to the pipeline and called on Episcopalians to support the Standing Rock Sioux in their protests, including a March 10 march on Washington. The Council also took action to support Episcopal Migration Ministries with $500,000 to help with their immediate needs as funding for the ministry's work normally comes from government contracts that provide funds when new refugees enter the country.
Council also directed the Presiding Bishop to investigate if it was "advisable" to file suit challenging the changes in refugee policy by the new administration in Washington. The Diocese of Olympia has already filed suit
. The Episcopal Church was not the only religious body making statements in response to the recent executive order on entry into the U.S. The Methodist Bishop of New York (formerly Bishop in Pittsburgh) Thomas Bickerton has also urged
Methodists to take a stand, and the Archbishop of Canterbury has spoken out against
a cancellation of an agreement that allowed refugee children to be settled in Britain. The agreement was cancelled immediately following the announcement of the U.S. executive order.
Sauls Lawsuit Claims Conspiracy to Oust Him
Last week's Update carried the link
to a letter issued by the Presiding Bishop and President of the House of Deputies on a lawsuit filed by former church Chief Operating Officer, Bishop Stacy Sauls. The contents of his filing
are now available, and Sauls is asking for damages because his reputation has been so seriously damaged by a multi-year conspiracy led by Gay Jennings, President of the House of Deputies and others inside and outside the Church Center, that Sauls is now unemployable.
According to the former COO, the purpose of the conspiracy was to increase the power of the office of President of the House of Deputies so that it would overshadow the Presiding Bishop. Alex Haley has some pointed, if one-sided comments on the filing here
Whither General Convention 2018?
Presiding Bishop Curry and President of the House of Deputies, Gay Jennings have sent a letter
to Texas officials opposing passage of a law requiring people to use the bathroom that corresponds to the gender assigned on their birth certificates. The letter pointedly notes that the 1955 General Convention had been scheduled for Houston but was moved to Hawaii when it became clear that the civil rights of some of those who would attend General Convention would not be honored. The letter makes clear that the church will not allow rights of any who attend General Convention, including transgendered people, to be restricted. This was clearly a veiled threat that if the proposed bill passes, the church may well go elsewhere.
New Survey Shows Religious Divide on Same-Sex Marriage and Little Support for Laws Allowing Denial of Service
A new survey
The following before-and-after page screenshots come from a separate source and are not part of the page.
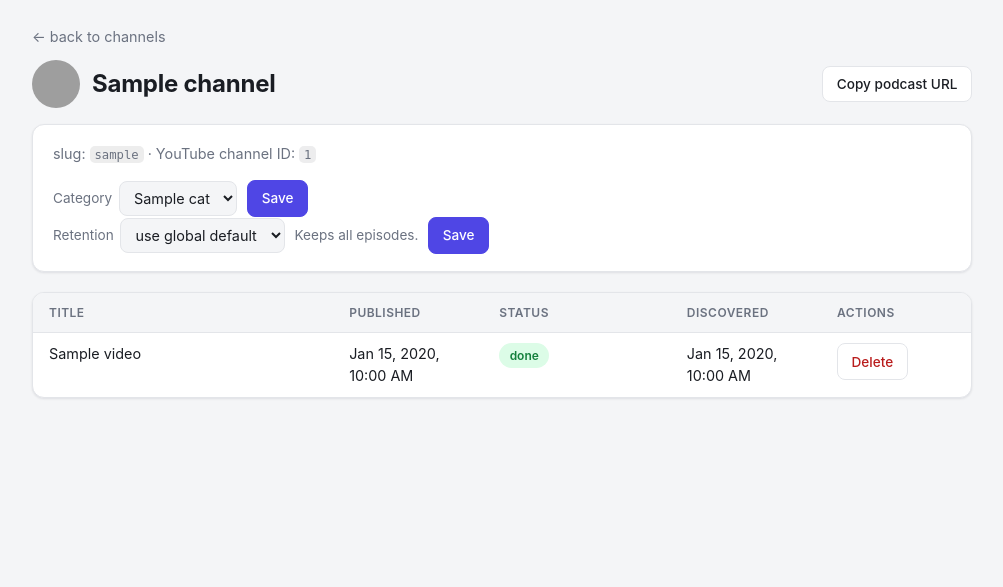
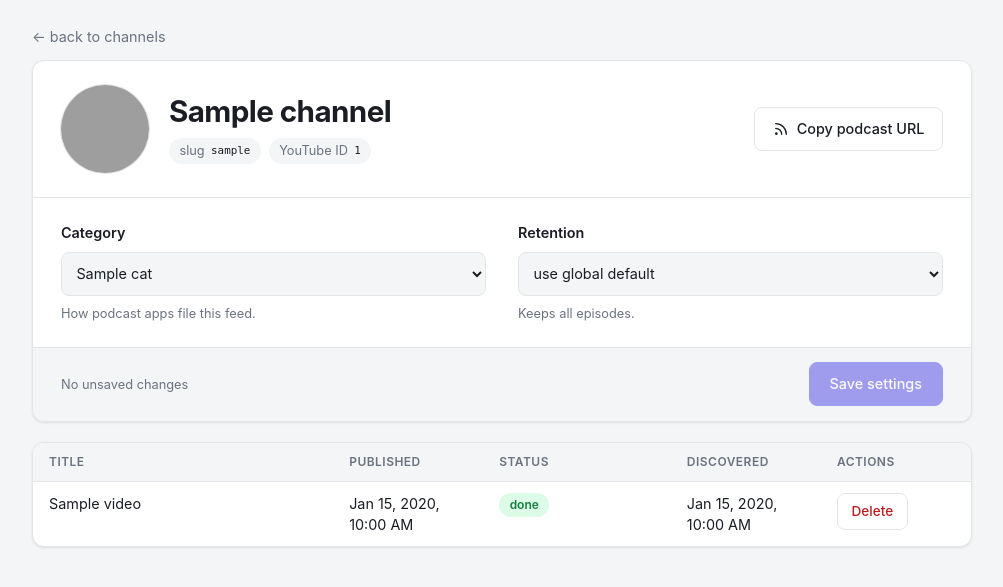
Before and after one commit to reloadedhead/podmachine, a FastAPI app: template src/podmachine/web/templates/channel_detail.html in a window 1280 px wide. Shown: the part 53-640 px from the top of the page, without its empty margins (138-1141 px from the left). Run offline with FastAPI, Linux system fonts and the light colour scheme; the template is opened without the code that fills it: most values are stand-ins (such as "Sample title", 1, 10 or a date in 2020); parts of the project's set-up code (start-up, migrations or seed data) failed here and were passed over; grey boxes are pictures that could not be loaded.

Commit message:
Redesign channel detail header and settings
Group identity (avatar, name, slug/ID chips, copy-URL button) and the
category/retention settings into one profile card with a single Save
button that stays disabled until something changes. Replaces the two
per-field endpoints with POST /channels/{slug}/settings, which validates
both fields before writing either.


Claude-Session: https://claude.ai/code/session_01T8sAGpputXQ9R94kud5Rho

Co-authored-by: Claude <noreply@anthropic.com>

```diff
--- a/src/podmachine/web/routes.py
+++ b/src/podmachine/web/routes.py
@@ -214,10 +214,11 @@ def action_delete_channel(request: Request, slug: str) -> HTMLResponse:
     return templates.TemplateResponse(request, "partials/channel_table.html", {"channels": channels, "error": None})
 
 
-@router.post("/channels/{slug}/retention", response_class=HTMLResponse)
-def action_update_retention(
+@router.post("/channels/{slug}/settings", response_class=HTMLResponse)
+def action_update_channel_settings(
     request: Request,
     slug: str,
+    category: str = Form(...),
     strategy: str = Form(""),
     keep_latest: str = Form(""),
 ) -> HTMLResponse:
@@ -225,39 +226,21 @@ def action_update_retention(
     try:
         channel = _find_channel(conn, slug)
         error = None
+        # Validate everything before writing anything, so a bad value in one
+        # field can't leave the other half-applied.
         try:
-            if not strategy:
-                retention = None
-            else:
-                retention = RetentionConfig(
-                    strategy=strategy, keep_latest=int(keep_latest) if keep_latest else None
-                )
-            update_channel_retention(conn, slug, retention)
-            channel = _find_channel(conn, slug)
-        except ValidationError as exc:
+            if category not in ITUNES_CATEGORIES:
+                raise ValueError(f"{category!r} is not a valid Apple Podcasts category")
+            retention = (
+                RetentionConfig(strategy=strategy, keep_latest=int(keep_latest) if keep_latest else None)
+                if strategy
+                else None
+            )
+        except (ValidationError, ValueError) as exc:
             error = str(exc)
-        default_retention = get_default_retention(conn)
-    finally:
-        conn.close()
-    status_code = 400 if error else 200
-    return templates.TemplateResponse(
-        request,
-        "partials/channel_meta.html",
-        {"channel": channel, "default_retention": default_retention, "categories": ITUNES_CATEGORIES, "error": error},
-        status_code=status_code,
-    )
-
-
-@router.post("/channels/{slug}/category", response_class=HTMLResponse)
-def action_update_category(request: Request, slug: str, category: str = Form(...)) -> HTMLResponse:
-    conn = connect(request.app.state.db_path)
-    try:
-        channel = _find_channel(conn, slug)
-        error = None
-        if category not in ITUNES_CATEGORIES:
-            error = f"{category!r} is not a valid Apple Podcasts category"
         else:
             update_channel_category(conn, slug, category)
+            update_channel_retention(conn, slug, retention)
             channel = _find_channel(conn, slug)
         default_retention = get_default_retention(conn)
     finally:
--- a/src/podmachine/web/static/admin.css
+++ b/src/podmachine/web/static/admin.css
@@ -129,26 +129,19 @@ h1 {
   margin-right: 0.5rem;
 }
 
-.avatar-lg {
-  width: 48px;
-  height: 48px;
+.avatar-xl {
+  width: 5.5rem;
+  height: 5.5rem;
+  box-shadow: 0 0 0 1px var(--border);
 }
 
 .channel-cell { display: flex; align-items: center; }
-
-.channel-heading {
-  display: flex;
-  align-items: center;
-  gap: 0.75rem;
-}
 
 h2 {
   font-size: 1rem;
   font-weight: 650;
   margin: 0 0 0.9rem;
 }
-
-.meta { color: var(--text-muted); font-size: 0.9rem; margin: 0 0 1rem; }
 
 .actions {
   display: flex;
@@ -319,14 +312,15 @@ code {
 }
 
 /* Forms */
-.retention-form, .category-form {
+.retention-form {
   display: flex;
   align-items: center;
   flex-wrap: wrap;
   gap: 0.6rem;
 }
 
-.retention-form input, .retention-form select, .category-form select, .dialog input, .dialog select {
+.retention-form input, .retention-form select, .dialog input, .dialog select,
+.settings-form input, .settings-form select {
   font: inherit;
   font-size: 0.9rem;
   padding: 0.45rem 0.65rem;
@@ -337,13 +331,14 @@ code {
   transition: border-color 120ms ease;
 }
 
-.retention-form input:focus, .retention-form select:focus, .category-form select:focus,
-.dialog input:focus, .dialog select:focus {
+.retention-form input:focus, .retention-form select:focus,
+.dialog input:focus, .dialog select:focus,
+.settings-form input:focus, .settings-form select:focus {
   outline: none;
   border-color: var(--accent);
 }
 
-.retention-form label, .category-form label {
+.retention-form label {
   display: flex;
   align-items: center;
   gap: 0.4rem;
@@ -354,6 +349,98 @@ code {
 .retention-form input[type="number"] { width: 5.5rem; }
 
 .keep-latest-field.is-hidden { display: none; }
+
+/* Channel detail: profile card with identity on top, settings below */
+.profile-card { padding: 0; overflow: hidden; }
+
+.profile-head {
+  display: flex;
+  align-items: center;
+  flex-wrap: wrap;
+  gap: 1.25rem;
+  padding: 1.5rem 1.75rem;
+}
+
+.profile-id { flex: 1 1 18rem; min-width: 0; }
+.profile-id h1 { font-size: 1.85rem; line-height: 1.15; letter-spacing: -0.02em; }
+
+.chips {
+  display: flex;
+  flex-wrap: wrap;
+  gap: 0.5rem;
+  margin: 0.6rem 0 0;
+}
+
+.chip {
+  display: inline-flex;
+  align-items: center;
+  gap: 0.4rem;
+  padding: 0.2rem 0.65rem;
+  border-radius: 999px;
+  background: var(--bg);
+  color: var(--text-muted);
+  font-size: 0.8rem;
+  overflow-wrap: anywhere;
+}
+
+.chip code { background: none; padding: 0; color: var(--text); }
+
+.btn-copy {
+  display: inline-flex;
+  align-items: center;
+  justify-content: center;
+  gap: 0.5rem;
+  min-height: 2.75rem;
+  padding: 0 1.1rem;
+  font-size: 0.9rem;
+}
+
+.settings-form { border-top: 1px solid var(--border); }
+.settings-error { margin: 0; padding: 1rem 1.75rem 0; }
+
+.settings-grid {
+  display: flex;
+  flex-wrap: wrap;
+  gap: 1.5rem 2rem;
+  padding: 1.5rem 1.75rem;
+}
+
+.settings-form .field {
+  flex: 1 1 18rem;
+  display: flex;
+  flex-direction: column;
+  gap: 0.5rem;
+  min-width: 0;
+}
+
+.settings-form .field > label { font-size: 0.9rem; font-weight: 600; }
+.settings-form select, .settings-form input { min-height: 2.75rem; }
+.settings-form .field > select { width: 100%; }
+
+.settings-form .keep-latest-field {
+  display: flex;
+  align-items: center;
+  gap: 0.6rem;
+  font-size: 0.9rem;
+  color: var(--text-muted);
+}
+
+.settings-form .keep-latest-field.is-hidden { display: none; }
+.settings-form input[type="number"] { width: 5.5rem; }
+.field-hint { margin: 0; color: var(--text-muted); font-size: 0.8rem; min-height: 1.2em; }
+
+.settings-footer {
+  display: flex;
+  align-items: center;
+  flex-wrap: wrap;
+  gap: 0.75rem;
+  padding: 0.9rem 1.75rem;
+  border-top: 1px solid var(--border);
+  background: var(--bg);
+}
+
+.settings-status { margin-right: auto; color: var(--text-muted); font-size: 0.8rem; }
+.settings-footer .btn-primary { min-height: 2.75rem; padding: 0 1.25rem; font-size: 0.9rem; }
 
 .hint-inline { color: var(--text-muted); font-size: 0.85rem; }
 
@@ -407,7 +494,13 @@ code {
 
   .empty-row td { padding: 1.25rem 0; }
 
-  .retention-form, .category-form { flex-direction: column; align-items: stretch; }
-  .retention-form input, .retention-form select, .category-form select { width: 100%; }
-  .retention-form button, .category-form button { width: 100%; }
+  .retention-form { flex-direction: column; align-items: stretch; }
+  .retention-form input, .retention-form select { width: 100%; }
+  .retention-form button { width: 100%; }
+
+  .profile-head { padding: 1.1rem; }
+  .btn-copy { width: 100%; }
+  .settings-form { padding: 0; }
+  .settings-grid { padding: 1.1rem; }
+  .settings-footer { padding: 0.75rem 1.1rem; }
 }
--- a/src/podmachine/web/templates/base.html
+++ b/src/podmachine/web/templates/base.html
@@ -47,41 +47,56 @@
     document.addEventListener("DOMContentLoaded", localizeDates);
     document.body.addEventListener("htmx:afterSettle", localizeDates);
 
-    // Per-channel retention form: only the "count" strategy needs the
-    // number input, and picking "use global default" or "none" can just
-    // say in words what that means instead — no server round-trip needed
-    // for this, it's a pure client-side description of the selected option.
-    function initRetentionForms() {
-      document.querySelectorAll(".retention-form[data-global-strategy]").forEach(function (form) {
+    // Channel settings form: only the "count" retention strategy needs the
+    // number input, and the other options can just say in words what they
+    // mean instead. Save stays disabled until something actually changed.
+    // All pure client-side; the server only sees the final POST.
+    function initSettingsForms() {
+      document.querySelectorAll("form[data-global-strategy]").forEach(function (form) {
+        if (form.dataset.ready) return;
+        form.dataset.ready = "1";
+
         var select = form.querySelector('select[name="strategy"]');
+        var keepLatest = form.querySelector('input[name="keep_latest"]');
         var keepLatestField = form.querySelector(".keep-latest-field");
         var description = form.querySelector(".retention-description");
-        if (!select) return;
-
+        var status = form.querySelector(".settings-status");
+        var save = form.querySelector('button[type="submit"]');
         var globalStrategy = form.dataset.globalStrategy;
         var globalKeepLatest = form.dataset.globalKeepLatest;
 
-        function update() {
-          var value = select.value;
-          if (keepLatestField) keepLatestField.classList.toggle("is-hidden", value !== "count");
-          if (!description) return;
-          if (value === "count") {
-            description.textContent = "";
-          } else if (value === "none") {
-            description.textContent = "Keeps all episodes.";
-          } else if (globalStrategy === "count") {
-            description.textContent = "Keeps the " + globalKeepLatest + " latest episodes.";
-          } else {
-            description.textContent = "Keeps all episodes.";
+        function serialize() {
+          return new URLSearchParams(new FormData(form)).toString();
+        }
+        var initial = serialize();
+
+        function describe(strategy, keep) {
+          if (strategy === "count") {
+            return keep ? "Keeps the " + keep + " latest episodes." : "Enter how many episodes to keep.";
           }
+          if (strategy === "") {
+            return globalStrategy === "count"
+              ? "Keeps the " + globalKeepLatest + " latest episodes."
+              : "Keeps all episodes.";
+          }
+          return "Keeps all episodes.";
         }
 
-        select.addEventListener("change", update);
+        function update() {
+          keepLatestField.classList.toggle("is-hidden", select.value !== "count");
+          description.textContent = describe(select.value, keepLatest.value);
+          var dirty = serialize() !== initial;
+          save.disabled = !dirty;
+          status.textContent = dirty ? "Unsaved changes" : "No unsaved changes";
+        }
+
+        form.addEventListener("input", update);
+        form.addEventListener("change", update);
         update();
       });
     }
-    document.addEventListener("DOMContentLoaded", initRetentionForms);
-    document.body.addEventListener("htmx:afterSettle", initRetentionForms);
+    document.addEventListener("DOMContentLoaded", initSettingsForms);
+    document.body.addEventListener("htmx:afterSettle", initSettingsForms);
 
     // "Add channel" dialog: close and reset it on a successful submit
     // (channel_table.html has already picked up the new row via its own
@@ -104,10 +119,12 @@
     // fall back to the old execCommand("copy") trick via a hidden textarea.
     function copyToClipboard(button) {
       var text = button.dataset.copyText;
-      var original = button.textContent;
+      // Buttons may carry an icon next to the text; only swap the label.
+      var label = button.querySelector(".btn-label") || button;
+      var original = label.textContent;
       function showCopied() {
-        button.textContent = "Copied!";
-        setTimeout(function () { button.textContent = original; }, 1500);
+        label.textContent = "Copied!";
+        setTimeout(function () { label.textContent = original; }, 1500);
       }
       function legacyCopy() {
         var textarea = document.createElement("textarea");
--- a/src/podmachine/web/templates/channel_detail.html
+++ b/src/podmachine/web/templates/channel_detail.html
@@ -2,13 +2,22 @@
 {% block title %}{{ channel.name }} — podmachine admin{% endblock %}
 {% block content %}
   <a href="/admin/" class="back-link">&larr; back to channels</a>
-  <div class="page-head">
-    <div class="channel-heading">
-      <img class="avatar avatar-lg" src="/artwork/{{ channel.slug }}.jpg" alt="" onerror="this.remove()">
-      <h1>{{ channel.name }}</h1>
+  <section class="card profile-card">
+    <div class="profile-head">
+      <img class="avatar avatar-xl" src="/artwork/{{ channel.slug }}.jpg" alt="" onerror="this.remove()">
+      <div class="profile-id">
+        <h1>{{ channel.name }}</h1>
+        <p class="chips">
+          <span class="chip">slug <code>{{ channel.slug }}</code></span>
+          <span class="chip">YouTube ID <code>{{ channel.id }}</code></span>
+        </p>
+      </div>
+      <button type="button" class="btn btn-copy" data-copy-text="{{ feed_url }}" onclick="copyToClipboard(this)">
+        <svg width="16" height="16" viewBox="0 0 24 24" fill="none" stroke="currentColor" stroke-width="2" stroke-linecap="round" stroke-linejoin="round" aria-hidden="true"><path d="M4 11a9 9 0 0 1 9 9M4 4a16 16 0 0 1 16 16"/><circle cx="5" cy="19" r="1"/></svg>
+        <span class="btn-label">Copy podcast URL</span>
+      </button>
     </div>
-    <button type="button" class="btn" data-copy-text="{{ feed_url }}" onclick="copyToClipboard(this)">Copy podcast URL</button>
-  </div>
-  {% include "partials/channel_meta.html" %}
+    {% include "partials/channel_meta.html" %}
+  </section>
   {% include "partials/video_table.html" %}
 {% endblock %}
--- a/src/podmachine/web/templates/partials/channel_meta.html
+++ b/src/podmachine/web/templates/partials/channel_meta.html
@@ -1,32 +1,36 @@
-<div id="channel-meta" class="card">
-  {% if error %}<p class="err">{{ error }}</p>{% endif %}
-  <p class="meta">slug: <code>{{ channel.slug }}</code> · YouTube channel ID: <code>{{ channel.id }}</code></p>
-  <form hx-post="/admin/channels/{{ channel.slug }}/category" hx-target="#channel-meta" hx-swap="outerHTML"
-        class="category-form">
-    <label>Category
-      <select name="category">
+<form id="channel-meta" class="settings-form" hx-post="/admin/channels/{{ channel.slug }}/settings"
+      hx-target="#channel-meta" hx-swap="outerHTML"
+      data-global-strategy="{{ default_retention.strategy }}"
+      data-global-keep-latest="{{ default_retention.keep_latest or '' }}">
+  {% if error %}<p class="err settings-error">{{ error }}</p>{% endif %}
+  <div class="settings-grid">
+    <div class="field">
+      <label for="channel-category">Category</label>
+      <select id="channel-category" name="category">
         {% for cat in categories %}
         <option value="{{ cat }}" {% if cat == channel.category %}selected{% endif %}>{{ cat }}</option>
         {% endfor %}
       </select>
-    </label>
-    <button type="submit" class="btn btn-primary">Save</button>
-  </form>
-  <form hx-post="/admin/channels/{{ channel.slug }}/retention" hx-target="#channel-meta" hx-swap="outerHTML"
-        class="retention-form" data-global-strategy="{{ default_retention.strategy }}"
-        data-global-keep-latest="{{ default_retention.keep_latest or '' }}">
-    <label>Retention
-      <select name="strategy">
+      <p class="field-hint">How podcast apps file this feed.</p>
+    </div>
+    <div class="field">
+      <label for="channel-retention">Retention</label>
+      <select id="channel-retention" name="strategy">
         <option value="" {% if not channel.retention %}selected{% endif %}>use global default</option>
         <option value="none" {% if channel.retention and channel.retention.strategy == 'none' %}selected{% endif %}>none (keep all)</option>
         <option value="count" {% if channel.retention and channel.retention.strategy == 'count' %}selected{% endif %}>count</option>
       </select>
-    </label>
-    <label class="keep-latest-field">Keep latest
-      <input type="number" name="keep_latest" min="1"
-             value="{{ channel.retention.keep_latest if channel.retention and channel.retention.keep_latest else '' }}">
-    </label>
-    <span class="retention-description hint-inline"></span>
-    <button type="submit" class="btn btn-primary">Save</button>
-  </form>
-</div>
+      <div class="keep-latest-field">
+        <label for="channel-keep-latest">Keep latest</label>
+        <input id="channel-keep-latest" type="number" name="keep_latest" min="1"
+               value="{{ channel.retention.keep_latest if channel.retention and channel.retention.keep_latest else '' }}">
+        <span>episodes</span>
+      </div>
+      <p class="field-hint retention-description"></p>
+    </div>
+  </div>
+  <div class="settings-footer">
+    <span class="settings-status" aria-live="polite">No unsaved changes</span>
+    <button type="submit" class="btn btn-primary" disabled>Save settings</button>
+  </div>
+</form>
```
Also changed, not shown: tests/test_web.py (+30 -21 lines).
by the Public Religion Research Institute using a data base of over 47,000 respondents shows that a majority of Americans, including those from most churches now support same-sex marriages. Only three groups (Jehovah's Witnesses, Mormons, and White Evangelical Protestants) had majorities disapproving of same-sex marriage. Three more categories -- black protestants, hispanic protestants, and muslims -- had results showing both supporters and opponents in the mid-forty percents with those who offered no opinion keeping totals for either position below a majority. Catholics (hispanic and white), white mainline protestants, orthodox Christians, Jews, Buddhists, Hindus, Unitarian Universalists, other religions, and the non-religious all now have majorities accepting same-sex marriage. On a question about whether small businesses should be able for religious reasons to deny products or services to LGBTQ, every group except for white evangelical protestants had a majority disapproving a denial of services. The percentages were not even close. The white evangelicals were nearly split in half, with 50% supporting the right to deny services and the other 50% either not responding and opposing the denial.
Church of England Archbishops Recognize Validity of ACNA Orders
The Archbishops of Canterbury and York have issued a statement
saying that they recognize the ordinations of members of the ACNA clergy as valid (i.e. comikng from the historic episcopate). This is the same status accorded clergy in the Roman Catholic Church, the Reformed Evangelical Anglican Church of South Africa, and The Free Church of England. Because this is a status awarded others not part of the Anglican Communion, it is not a back door admission of ACNA to the Communion. In fact, it can be interpreted in the reverse, a recognition that ACNA is a separate denomination.
Archbishop Welby Draws Parallels Between Trump, Brexit, and Neo-Fascism
In his opening speech to the Church of England Synod meeting, Archbishop Welby drew parallels in an unflattering way between the election of Donald Trump and the decision to leave the European Union, suggesting both are drawing on a vein of Neo-Fascism in society. A full discussion and a link to his talk his here.